Over the course of my work in the human rights and development sectors, I have always struggled with what my role was exactly. Was I a human rights activist? A development professional? A supporter of ‘real’ activist that were doing the actual ‘work’? Was I the over-privileged person who was able to build a career out of misery of others? Was I the genuinely supportive technical colleague for my colleagues in countries I went for support? Was I really an expert in my different areas of work ( or was I a fraud)? Or simply an ally, a coach, a friend who tried to make things better for others and enjoys collaboration? Or a globetrotter with altruistic and non-altruistic motives to ‘do good’ and ‘feed my travel bug’ at the same time?
I think in a way I have lived all of these roles, even when I did not perceive them myself as such. It’s hard to acknowledge my role not always being as useful, but I questioned myself more fundamentally many times, does the work that I do make sense? And it’s even harder to acknowledge how my ego plays a role in answering this question,. Because, well, it would like to think it does.

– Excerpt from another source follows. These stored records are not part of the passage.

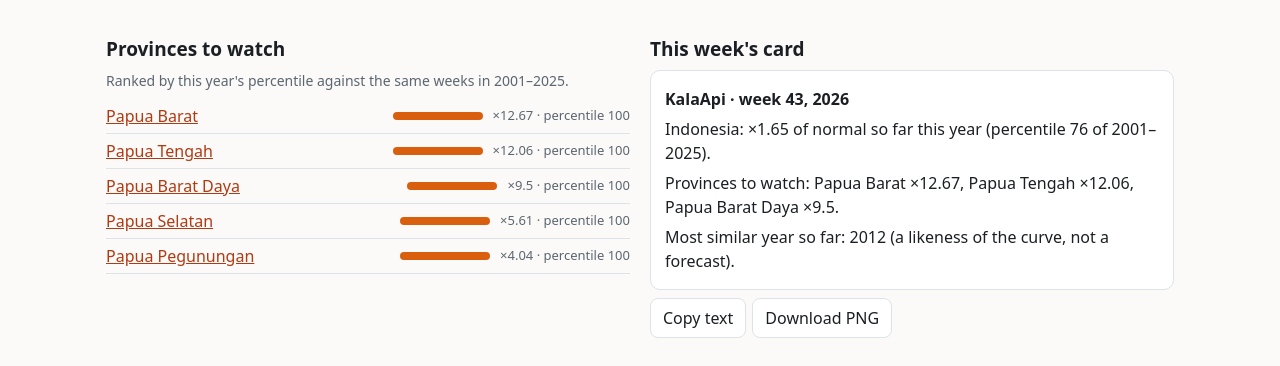
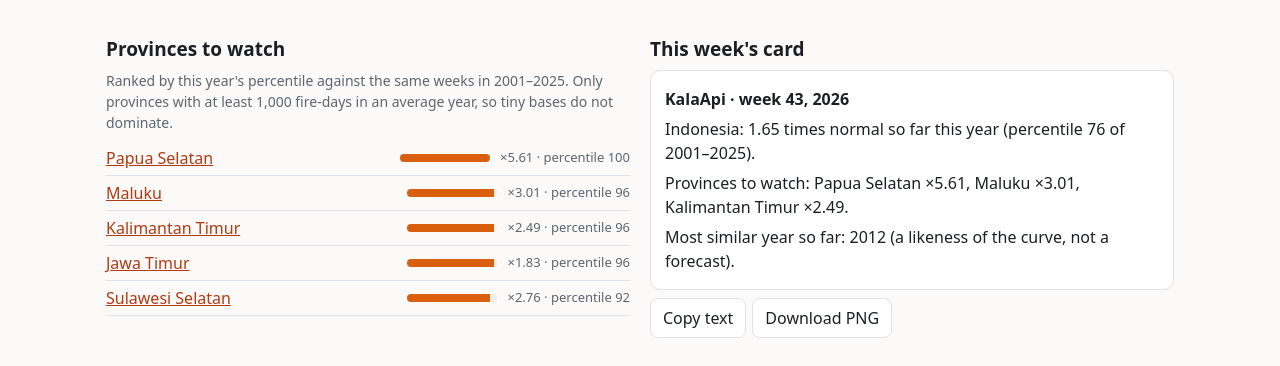
Before and after one commit to 6-Scrambled-Eggs/KalaApi, a React (Vite) app: page / in a window 1280 px wide. Shown: the part 1071-1437 px from the top of the page. Built offline with nearby package versions, Linux system fonts and the light colour scheme; no server answers.

Commit message:
Provinces to watch: ignore small-base provinces; wording

```diff
--- a/src/HomeWatch.tsx
+++ b/src/HomeWatch.tsx
@@ -10,14 +10,14 @@ export default function HomeWatch({ index }: { index: AreaIndex[] }) {
   const [week, setWeek] = useState<number | null>(null);
   const [copied, setCopied] = useState(false);
   useEffect(() => { loadArea("indonesia").then(setNat).catch(() => undefined); loadMeta().then((m) => setWeek(m.last_complete_week)).catch(() => undefined); }, []);
-  const top = index.filter((a) => a.level === "province" && !a.low_data && a.ytd_ratio != null)
+  const top = index.filter((a) => a.level === "province" && !a.low_data && a.mean_annual_fire_days >= 1000 && a.ytd_ratio != null)
     .sort((a, b) => b.ytd_pct - a.ytd_pct || (b.ytd_ratio ?? 0) - (a.ytd_ratio ?? 0)).slice(0, 5);
   const n = index.find((a) => a.id === "indonesia");
   const analog = nat ? analogYears(nat, 1)[0]?.year : undefined;
   const lines = week == null || !n ? [] : [
     L ? `KalaApi · minggu ${week}, 2026` : `KalaApi · week ${week}, 2026`,
     L ? `Indonesia: ×${n.ytd_ratio} dari normal sejauh ini tahun ini (persentil ${Math.round(n.ytd_pct)} dari 2001–2025).`
-      : `Indonesia: ×${n.ytd_ratio} of normal so far this year (percentile ${Math.round(n.ytd_pct)} of 2001–2025).`,
+      : `Indonesia: ${n.ytd_ratio} times normal so far this year (percentile ${Math.round(n.ytd_pct)} of 2001–2025).`,
     (L ? "Provinsi untuk dipantau: " : "Provinces to watch: ") + top.slice(0, 3).map((a) => `${a.name} ×${a.ytd_ratio}`).join(", ") + ".",
     analog ? (L ? `Tahun paling mirip sejauh ini: ${analog} (kemiripan kurva, bukan prakiraan).` : `Most similar year so far: ${analog} (a likeness of the curve, not a forecast).`) : "",
   ].filter(Boolean);
@@ -43,7 +43,7 @@ export default function HomeWatch({ index }: { index: AreaIndex[] }) {
     <div className="watch">
       <div className="watchcol">
         <h2>{L ? "Provinsi untuk dipantau" : "Provinces to watch"}</h2>
-        <p className="note">{L ? "Peringkat menurut persentil tahun ini dibanding minggu yang sama 2001–2025." : "Ranked by this year's percentile against the same weeks in 2001–2025."}</p>
+        <p className="note">{L ? "Peringkat menurut persentil tahun ini dibanding minggu yang sama 2001–2025. Hanya provinsi dengan minimal 1.000 hari-api pada tahun rata-rata, agar basis kecil tidak mendominasi." : "Ranked by this year's percentile against the same weeks in 2001–2025. Only provinces with at least 1,000 fire-days in an average year, so tiny bases do not dominate."}</p>
         <ol className="watchlist">{top.map((a) => (
           <li key={a.id}><a href={`#/area/${a.id}`}>{a.name}</a><span className="bar"><i style={{ width: `${Math.max(4, Math.round(a.ytd_pct))}%` }} /></span>
             <span className="s">×{a.ytd_ratio} · {t("pctile")} {Math.round(a.ytd_pct)}</span></li>))}</ol>
```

‘Doing good’ ranks high on the morality ladder for many. Traveling to strange places, well you do get a lot of positive feedback on this, as being interesting, cool, sometimes even brave etc. Both in a way build up my status as an ‘interesting’ person and has come with giving me ‘valuable’ experience, or so it seems. It is flattering, when people ‘see you this way’ or give you credit and merit based on that you seem to be doing good.
Corona of course changed a lot, in terms of travel. Having a kid even more. My travel gene is still there, but it itches less and while I’ve just taken my son to see the country of his father and therefore also his country, my freedom to really travel is over. Which is fine, both from my own experience and my long overdue climate debt.
But it still leaves open this question: who am I as a person and professional? More precise, what role should I be playing in a system which I have come to realize, thanks through the work of many of the activist and development professionals that I admire, is unjust and needs a long overdue make-over to ensure we really work to an inclusive, racially just and authentic power balanced world?
I don’t have a real answer to this, but I finally feel I have something to say which can support the many activist out there and that is rekindling or awakening in me the confidence to speak up, let my voice be heard on issues that matter. While my role might not have been a 100% altruistic or at times questionable, I can acknowledge now the power I have to use it as an activist and speak up for what is right. And most of all start doing things right.